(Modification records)
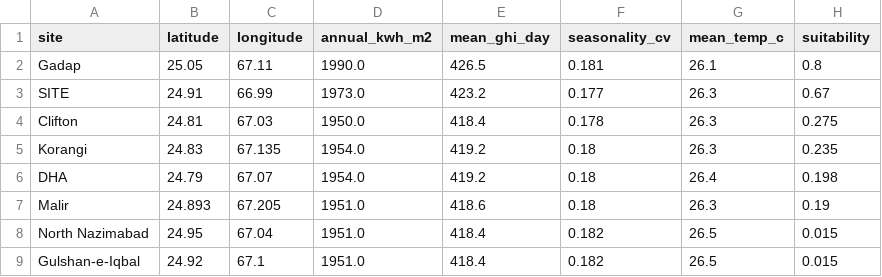
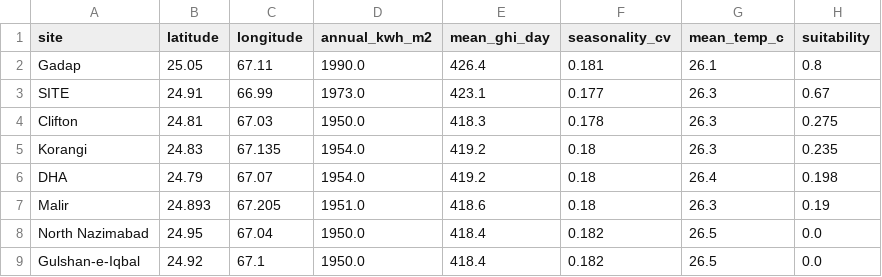
Before and after one commit to J0hnBloodborne/solar-resource-ev, a CSV file: reports/site_suitability_karachi.csv, drawn as a sheet.

```diff
--- a/reports/site_suitability_karachi.csv
+++ b/reports/site_suitability_karachi.csv
@@ -1,5 +1,5 @@
 site,latitude,longitude,annual_kwh_m2,mean_ghi_day,seasonality_cv,mean_temp_c,suitability
-Gadap,25.05,67.11,1990.0,426.5,0.181,26.1,0.8
-SITE,24.91,66.99,1973.0,423.2,0.177,26.3,0.67
-Clifton,24.81,67.03,1950.0,418.4,0.178,26.3,0.275
+Gadap,25.05,67.11,1990.0,426.4,0.181,26.1,0.8
+SITE,24.91,66.99,1973.0,423.1,0.177,26.3,0.67
+Clifton,24.81,67.03,1950.0,418.3,0.178,26.3,0.275
 Korangi,24.83,67.135,1954.0,419.2,0.18,26.3,0.235
@@ -7,3 +7,3 @@ DHA,24.79,67.07,1954.0,419.2,0.18,26.4,0.198
 Malir,24.893,67.205,1951.0,418.6,0.18,26.3,0.19
-North Nazimabad,24.95,67.04,1951.0,418.4,0.182,26.5,0.015
-Gulshan-e-Iqbal,24.92,67.1,1951.0,418.4,0.182,26.5,0.015
+North Nazimabad,24.95,67.04,1950.0,418.4,0.182,26.5,0.0
+Gulshan-e-Iqbal,24.92,67.1,1950.0,418.4,0.182,26.5,0.0
```
Also changed, not shown: reports/city_summary.csv, reports/karachi_grid_ghi.csv, 13 other files.
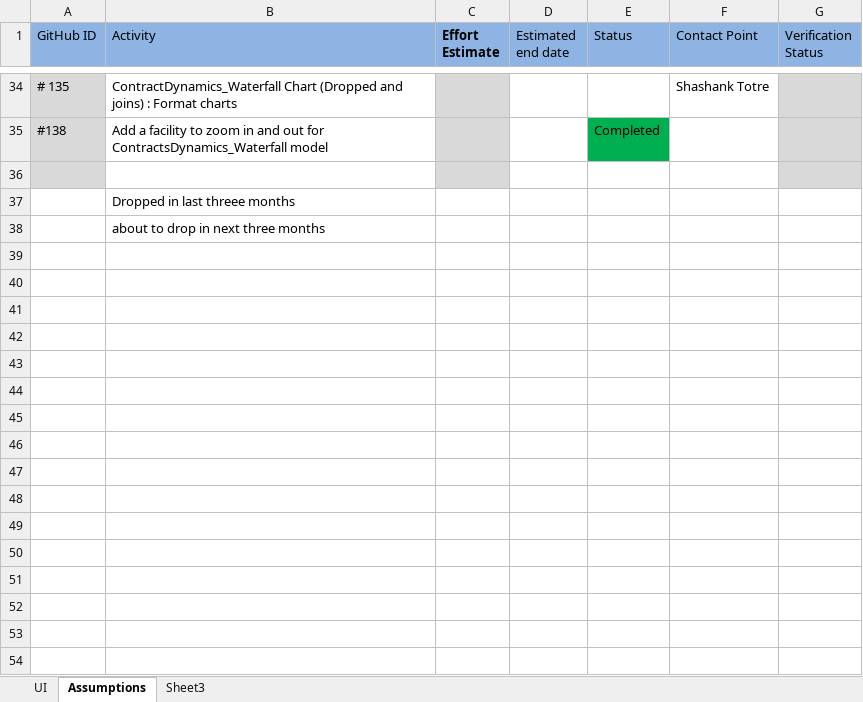
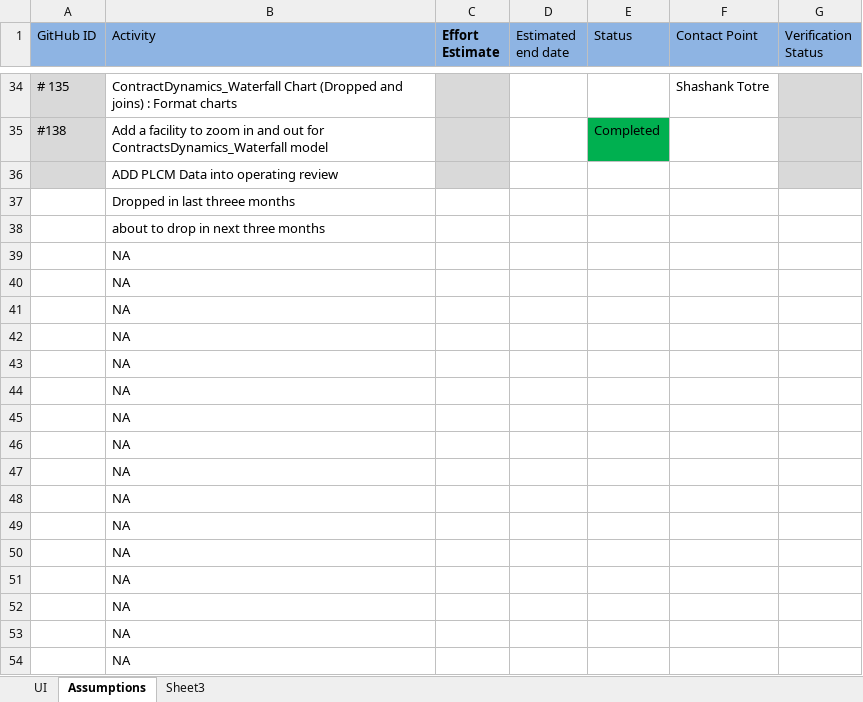
Before and after one commit to alokmodak/DashboardAutomation, an Excel workbook: DashBoard_Automation.xlsm, sheet Assumptions, drawn as a sheet; only a part is shown, gaps mark what is left out; values as stored, in another font and other column widths than the file's, no borders; 2 other sheets too large or unreadable and not compared; the diff covers the shown part only; the diff names each change by its address in the sheet, - before the commit and + after, or states it on an @@ line.

Commit message:
Operating review Update PLCM
#49 PLCM data output required

```diff
--- a/DashBoard_Automation.xlsm (sheet Assumptions)
+++ b/DashBoard_Automation.xlsm (sheet Assumptions)
-B36 (Activity): (empty)
+B36 (Activity): ADD PLCM Data into operating review
+row 39:  | NA
+row 40:  | NA
+row 41:  | NA
+row 42:  | NA
+row 43:  | NA
+row 44:  | NA
+row 45:  | NA
+row 46:  | NA
+row 47:  | NA
+row 48:  | NA
+row 49:  | NA
+row 50:  | NA
+row 51:  | NA
+row 52:  | NA
+row 53:  | NA
+row 54:  | NA
```
Also changed, not shown: 30 added rows elsewhere in this sheet, charts or pictures, 4 other files.
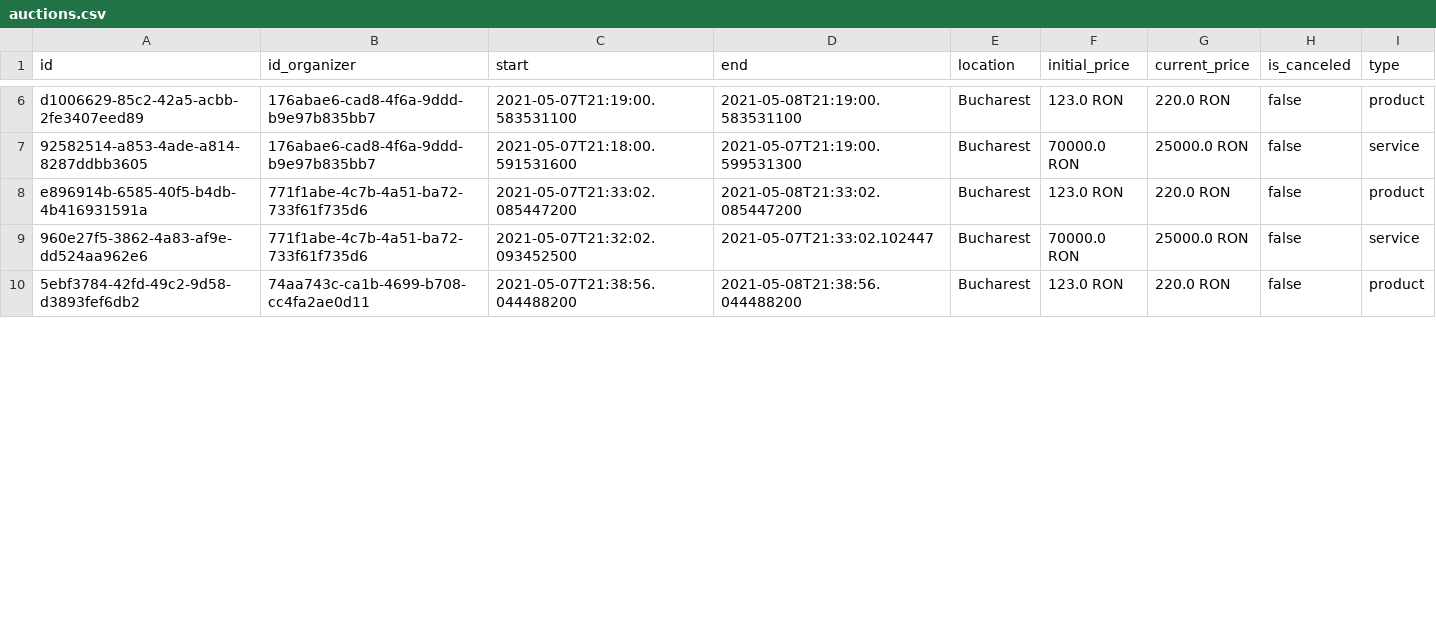
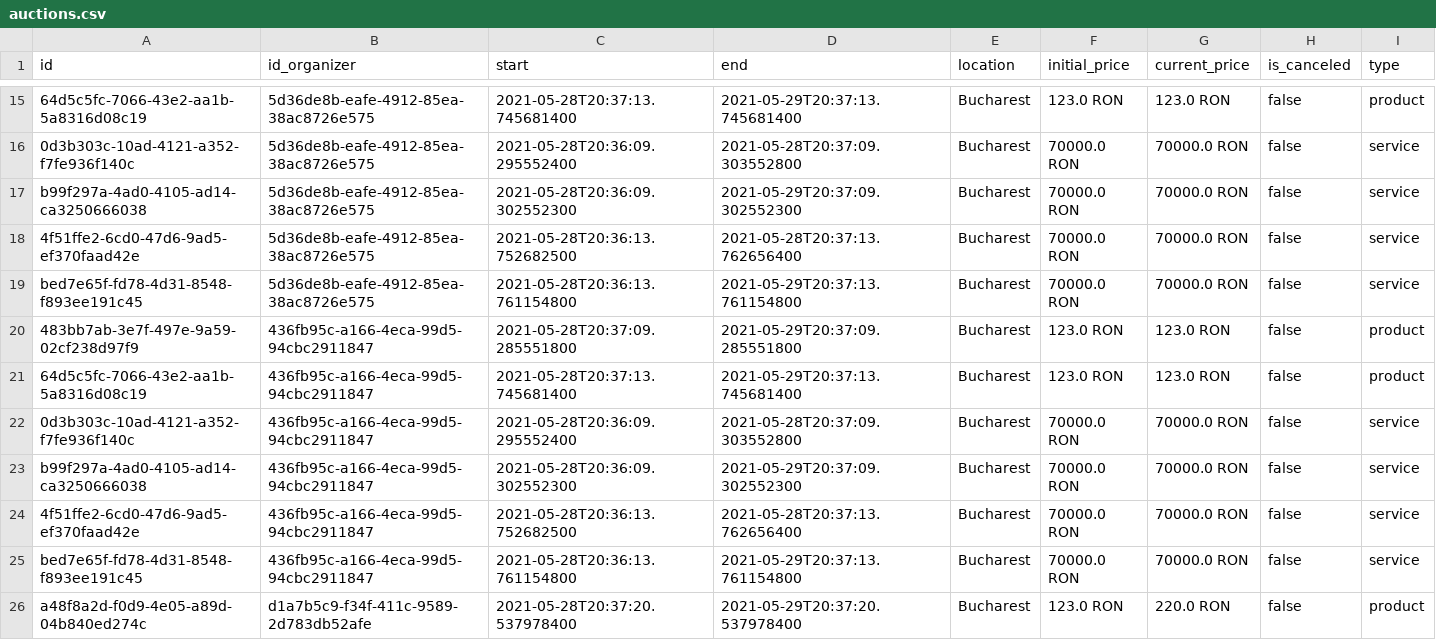
Before and after one commit to Mevas/bidapp, a CSV file: data/auctions.csv, drawn as a sheet; only a part is shown, gaps mark what is left out; addresses are those after the commit; the diff covers the shown part only; the diff names each change by its address in the sheet, - before the commit and + after, or states it on an @@ line.

```diff
--- a/data/auctions.csv
+++ b/data/auctions.csv
-A15 (id): d1006629-85c2-42a5-acbb-2fe3407eed89
+A15 (id): 64d5c5fc-7066-43e2-aa1b-5a8316d08c19
-B15 (id_organizer): 176abae6-cad8-4f6a-9ddd-b9e97b835bb7
+B15 (id_organizer): 5d36de8b-eafe-4912-85ea-38ac8726e575
-C15 (start): 2021-05-07T21:19:00.583531100
+C15 (start): 2021-05-28T20:37:13.745681400
-D15 (end): 2021-05-08T21:19:00.583531100
+D15 (end): 2021-05-29T20:37:13.745681400
-G15 (current_price): 220.0 RON
+G15 (current_price): 123.0 RON
+row 16: 0d3b303c-10ad-4121-a352-f7fe936f140c | 5d36de8b-eafe-4912-85ea-38ac8726e575 | 2021-05-28T20:36:09.295552400 | 2021-05-28T20:37:09.303552800 | Bucharest | 70000.0 RON | 70000.0 RON | false | service
-A17 (id): 92582514-a853-4ade-a814-8287ddbb3605
+A17 (id): b99f297a-4ad0-4105-ad14-ca3250666038
-B17 (id_organizer): 176abae6-cad8-4f6a-9ddd-b9e97b835bb7
+B17 (id_organizer): 5d36de8b-eafe-4912-85ea-38ac8726e575
-C17 (start): 2021-05-07T21:18:00.591531600
+C17 (start): 2021-05-28T20:36:09.302552300
-D17 (end): 2021-05-07T21:19:00.599531300
+D17 (end): 2021-05-29T20:37:09.302552300
-G17 (current_price): 25000.0 RON
+G17 (current_price): 70000.0 RON
+row 18: 4f51ffe2-6cd0-47d6-9ad5-ef370faad42e | 5d36de8b-eafe-4912-85ea-38ac8726e575 | 2021-05-28T20:36:13.752682500 | 2021-05-28T20:37:13.762656400 | Bucharest | 70000.0 RON | 70000.0 RON | false | service
+row 19: bed7e65f-fd78-4d31-8548-f893ee191c45 | 5d36de8b-eafe-4912-85ea-38ac8726e575 | 2021-05-28T20:36:13.761154800 | 2021-05-29T20:37:13.761154800 | Bucharest | 70000.0 RON | 70000.0 RON | false | service
+row 20: 483bb7ab-3e7f-497e-9a59-02cf238d97f9 | 436fb95c-a166-4eca-99d5-94cbc2911847 | 2021-05-28T20:37:09.285551800 | 2021-05-29T20:37:09.285551800 | Bucharest | 123.0 RON | 123.0 RON | false | product
-A21 (id): e896914b-6585-40f5-b4db-4b416931591a
+A21 (id): 64d5c5fc-7066-43e2-aa1b-5a8316d08c19
-B21 (id_organizer): 771f1abe-4c7b-4a51-ba72-733f61f735d6
+B21 (id_organizer): 436fb95c-a166-4eca-99d5-94cbc2911847
-C21 (start): 2021-05-07T21:33:02.085447200
+C21 (start): 2021-05-28T20:37:13.745681400
-D21 (end): 2021-05-08T21:33:02.085447200
+D21 (end): 2021-05-29T20:37:13.745681400
-G21 (current_price): 220.0 RON
+G21 (current_price): 123.0 RON
+row 22: 0d3b303c-10ad-4121-a352-f7fe936f140c | 436fb95c-a166-4eca-99d5-94cbc2911847 | 2021-05-28T20:36:09.295552400 | 2021-05-28T20:37:09.303552800 | Bucharest | 70000.0 RON | 70000.0 RON | false | service
+row 23: b99f297a-4ad0-4105-ad14-ca3250666038 | 436fb95c-a166-4eca-99d5-94cbc2911847 | 2021-05-28T20:36:09.302552300 | 2021-05-29T20:37:09.302552300 | Bucharest | 70000.0 RON | 70000.0 RON | false | service
-A24 (id): 960e27f5-3862-4a83-af9e-dd524aa962e6
+A24 (id): 4f51ffe2-6cd0-47d6-9ad5-ef370faad42e
-B24 (id_organizer): 771f1abe-4c7b-4a51-ba72-733f61f735d6
+B24 (id_organizer): 436fb95c-a166-4eca-99d5-94cbc2911847
-C24 (start): 2021-05-07T21:32:02.093452500
+C24 (start): 2021-05-28T20:36:13.752682500
-D24 (end): 2021-05-07T21:33:02.102447
+D24 (end): 2021-05-28T20:37:13.762656400
-G24 (current_price): 25000.0 RON
+G24 (current_price): 70000.0 RON
+row 25: bed7e65f-fd78-4d31-8548-f893ee191c45 | 436fb95c-a166-4eca-99d5-94cbc2911847 | 2021-05-28T20:36:13.761154800 | 2021-05-29T20:37:13.761154800 | Bucharest | 70000.0 RON | 70000.0 RON | false | service
-A26 (id): 5ebf3784-42fd-49c2-9d58-d3893fef6db2
+A26 (id): a48f8a2d-f0d9-4e05-a89d-04b840ed274c
-B26 (id_organizer): 74aa743c-ca1b-4699-b708-cc4fa2ae0d11
+B26 (id_organizer): d1a7b5c9-f34f-411c-9589-2d783db52afe
-C26 (start): 2021-05-07T21:38:56.044488200
+C26 (start): 2021-05-28T20:37:20.537978400
-D26 (end): 2021-05-08T21:38:56.044488200
+D26 (end): 2021-05-29T20:37:20.537978400
```
Also changed, not shown: 9 added rows and 28 edited cells elsewhere in this file, data/bids.csv, data/organizers.csv, 13 other files.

_TASK DETAILS_
Work through the records line by line and tally those holding "other". Reply with the number alone.

_WORKED SOLUTION_
4